━━━ Data records ━━━

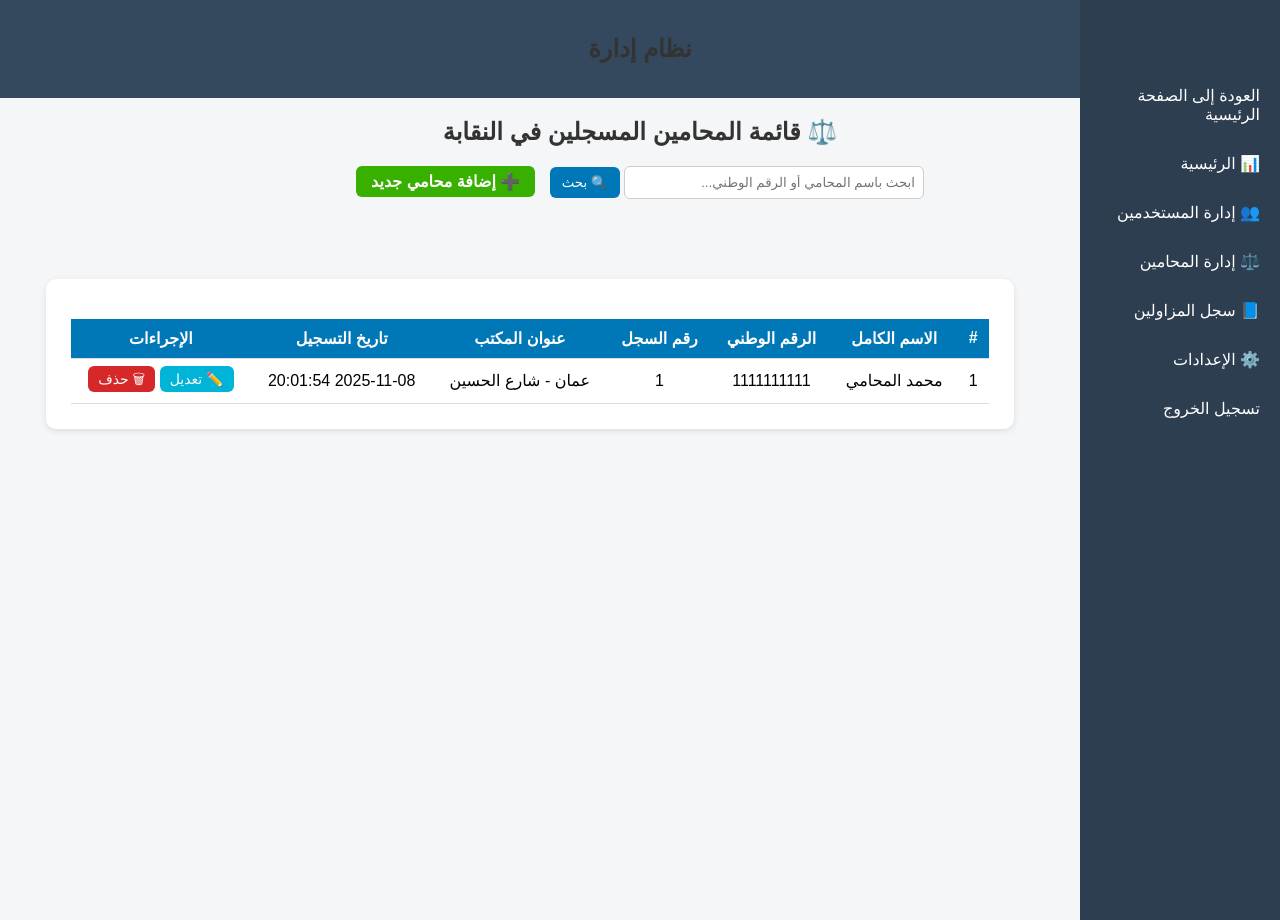
After one commit to 15ahmad9/mutadarrib, a PHP site: page /admin/lawyers/master_lawyers.php in a window 1280 px wide. The commit adds this page. Run offline with PHP 8.4, Linux system fonts and the light colour scheme; a user stored in the database is signed in; data comes from the database, SQL or seed files in the repository.

Commit message:
add admin pages

```diff
--- /dev/null
+++ b/admin/includes/header.php
@@ -0,0 +1,3 @@
+<header class="admin-header">
+  <h2>نظام إدارة</h2>
+</header>
--- /dev/null
+++ b/admin/includes/sidebar.php
@@ -0,0 +1,11 @@
+<aside class="admin-sidebar">
+  <ul>
+    <li><a href="/mutadarrib/index.php">العودة إلى الصفحة الرئيسية</a></li>
+    <li><a href="/mutadarrib/admin/dashboard.php">📊 الرئيسية</a></li>
+    <li><a href="/mutadarrib/admin/users.php">👥 إدارة المستخدمين</a></li>
+    <li><a href="/mutadarrib/admin/lawyers/lawyers.php">⚖️ إدارة المحامين</a></li>
+    <li><a href="/mutadarrib/admin/lawyers/master_lawyers.php">📘 سجل المزاولين</a></li>
+    <li><a href="/mutadarrib/admin/settings.php">⚙️ الإعدادات</a></li>
+    <li><a href="/mutadarrib/auth/logout.php">تسجيل الخروج</a></li>
+  </ul>
+</aside>
--- /dev/null
+++ b/admin/lawyers/master_lawyers.php
@@ -0,0 +1,94 @@
+<?php
+session_start();
+require_once("../../config/db.php");
+include("../includes/header.php");
+
+// حماية الصفحة: فقط المدير يمكنه الدخول
+if (!isset($_SESSION['user_id']) || $_SESSION['role'] !== 'admin') {
+    header("Location: ../../auth/login.php");
+    exit;
+}
+
+// البحث في المحامين
+$search = isset($_GET['search']) ? trim($_GET['search']) : '';
+
+if ($search) {
+    $stmt = $pdo->prepare("SELECT * FROM lawyers_master WHERE lawyer_name LIKE ? OR national_id LIKE ?");
+    $stmt->execute(["%$search%", "%$search%"]);
+} else {
+    $stmt = $pdo->query("SELECT * FROM lawyers_master ORDER BY lawyer_name ASC");
+}
+
+$lawyers = $stmt->fetchAll(PDO::FETCH_ASSOC);
+?>
+<!DOCTYPE html>
+<html lang="ar" dir="rtl">
+<head>
+  <meta charset="UTF-8">
+  <title>📋 قائمة المحامين المسجلين في النقابة</title>
+  <link rel="stylesheet" href="../../assets/css/admin.css">
+  <style>
+    a.btn {
+      padding: 5px 10px;
+      border-radius: 6px;
+      color: white;
+      text-decoration: none;
+      font-size: 14px;
+    }
+    .edit-btn { background-color: #00b4d8; }
+    .delete-btn { background-color: #d62828; }
+    .btn:hover { opacity: 0.8; }
+  </style>
+</head>
+<body>
+
+<h2>⚖️ قائمة المحامين المسجلين في النقابة</h2>
+
+<form method="GET" action="">
+  <input type="text" name="search" placeholder="ابحث باسم المحامي أو الرقم الوطني..." value="<?= htmlspecialchars($search) ?>">
+  <button type="submit">🔍 بحث</button>
+  <a href="add_master_lawyer.php" class="add-btn">➕ إضافة محامي جديد</a>
+</form>
+
+
+<div class="admin-container">
+  <?php include("../includes/sidebar.php"); ?>
+  <div class="container">
+    <?php if (count($lawyers) > 0): ?>
+      <table>
+        <thead>
+          <tr>
+            <th>#</th>
+            <th>الاسم الكامل</th>
+            <th>الرقم الوطني</th>
+            <th>رقم السجل</th>
+            <th>عنوان المكتب</th>
+            <th>تاريخ التسجيل</th>
+            <th>الإجراءات</th>
+          </tr>
+        </thead>
+        <tbody>
+          <?php foreach ($lawyers as $index => $lawyer): ?>
+            <tr>
+              <td><?= $index + 1 ?></td>
+              <td><?= htmlspecialchars($lawyer['lawyer_name']) ?></td>
+              <td><?= htmlspecialchars($lawyer['national_id']) ?></td>
+              <td><?= htmlspecialchars($lawyer['master_id']) ?></td>
+              <td><?= htmlspecialchars($lawyer['office_address']) ?></td>
+              <td><?= htmlspecialchars($lawyer['created_at'] ?? '-') ?></td>
+              <td>
+                <a href="edit_master_lawyer.php?id=<?= $lawyer['master_id'] ?>" class="btn edit-btn">✏️ تعديل</a>
+                <a href="delete_master_lawyer.php?id=<?= $lawyer['master_id'] ?>" class="btn delete-btn" onclick="return confirm('هل أنت متأكد من حذف هذا المحامي؟')">🗑 حذف</a>
+              </td>
+            </tr>
+          <?php endforeach; ?>
+        </tbody>
+      </table>
+    <?php else: ?>
+      <p class="no-data">❌ لا توجد بيانات مطابقة لبحثك.</p>
+    <?php endif; ?>
+  </div>
+</div>
+
+</body>
+</html>
--- /dev/null
+++ b/assets/css/admin.css
@@ -0,0 +1,150 @@
+body {
+  font-family: "Cairo", sans-serif;
+  background-color: #f4f6f8;
+  direction: rtl;
+  margin: 0;
+  padding: 0;
+}
+
+.admin-container {
+  margin-right: 220px;
+  padding: 20px;
+}
+
+h1 {
+  color: #333;
+  margin-bottom: 20px;
+}
+
+.stats {
+  display: flex;
+  gap: 15px;
+  margin-bottom: 30px;
+}
+
+.card {
+  background: #fff;
+  border-radius: 10px;
+  box-shadow: 0 2px 5px rgba(0,0,0,0.1);
+  padding: 20px;
+  flex: 1;
+  text-align: center;
+  font-size: 18px;
+}
+
+.quick-links .btn {
+  display: inline-block;
+  background: #007bff;
+  color: white;
+  padding: 10px 20px;
+  margin: 5px;
+  text-decoration: none;
+  border-radius: 8px;
+  transition: background 0.3s;
+}
+
+.quick-links .btn:hover {
+  background: #0056b3;
+}
+
+
+.admin-sidebar {
+  width: 200px;
+  background-color: #2c3e50;
+  color: white;
+  height: 100vh;
+  position: fixed;
+  right: 0;
+  top: 0;
+  padding-top: 60px;
+}
+.admin-sidebar ul { list-style: none; padding: 0; }
+.admin-sidebar li { margin: 10px 0; }
+.admin-sidebar a {
+  color: white;
+  text-decoration: none;
+  display: block;
+  padding: 10px 20px;
+}
+.admin-sidebar a:hover {
+  background-color: #1abc9c;
+}
+.admin-header {
+  background-color: #34495e;
+  color: white;
+  padding: 15px;
+  text-align: right;
+}
+.logout {
+  float: left;
+  color: white;
+  text-decoration: none;
+}
+.logout:hover { text-decoration: underline; }
+
+
+
+.container {
+      width: 90%;
+      margin: 40px auto;
+      background: #fff;
+      padding: 25px;
+      border-radius: 10px;
+      box-shadow: 0 2px 6px rgba(0,0,0,0.1);
+    }
+    h2 {
+      text-align: center;
+      margin-bottom: 20px;
+      color: #333;
+    }
+    form {
+      text-align: center;
+      margin-bottom: 20px;
+    }
+    input[type="text"] {
+      padding: 8px;
+      width: 300px;
+      border-radius: 6px;
+      border: 1px solid #ccc;
+    }
+    button {
+      padding: 8px 12px;
+      background-color: #0077b6;
+      color: #fff;
+      border: none;
+      border-radius: 6px;
+      cursor: pointer;
+    }
+    table {
+      width: 100%;
+      border-collapse: collapse;
+      margin-top: 15px;
+    }
+    th, td {
+      padding: 10px;
+      text-align: center;
+      border-bottom: 1px solid #ddd;
+    }
+    th {
+      background-color: #0077b6;
+      color: white;
+    }
+    tr:hover {
+      background-color: #f1f1f1;
+    }
+    .no-data {
+      text-align: center;
+      color: #777;
+      margin-top: 20px;
+    }
+
+    .add-btn {
+  background-color: #38b000;
+  color: white;
+  padding: 7px 15px;
+  text-decoration: none;
+  border-radius: 6px;
+  margin-right: 10px;
+  font-weight: bold;
+}
+.add-btn:hover { opacity: 0.8; }
--- a/profile.php
+++ b/profile.php
@@ -42,7 +42,7 @@ if ($user && $user['role'] === 'lawyer') {
     <p><strong>رقم الهاتف:</strong> <?= htmlspecialchars($user['phone']) ?></p>
     <p><strong>البريد الإلكتروني:</strong> <?= htmlspecialchars($user['email']) ?></p>
     <p><strong>العنوان:</strong> <?= htmlspecialchars($user['address']) ?></p>
-    <p><strong>نوع الحساب:</strong> <?= ($user['role'] === 'lawyer') ? 'محامي مزاول' : 'طالب' ?></p>
+    <p><strong>نوع الحساب:</strong> <?= ($user['role'] === 'lawyer') ? 'محامي مزاول' : ( ($user['role'] === 'student') ? 'طالب' : 'مدير' ) ?></p>
 
     <a href="edit_profile.php" class="edit-btn">تعديل الملف الشخصي</a>
 
```
Also changed, not shown: admin/dashboard.php (added, +44 -0 lines), admin/includes/auth_check.php (added, +9 -0 lines), admin/lawyers/add_master_lawyer.php (added, +135 -0 lines), admin/lawyers/delete_master_lawyer.php (added, +19 -0 lines), admin/lawyers/edit_master_lawyer.php (added, +139 -0 lines), auth/login.php (+7 -2 lines), auth/register.php (+25 -21 lines), includes/header.php (+8 -3 lines), admin/includes/footer.php (added), admin/lawyers/lawyers.php (added), admin/settings.php (added), admin/users.php (added).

━━━

Your reply should be a single number: how many lines in the listing above include the string "class".

9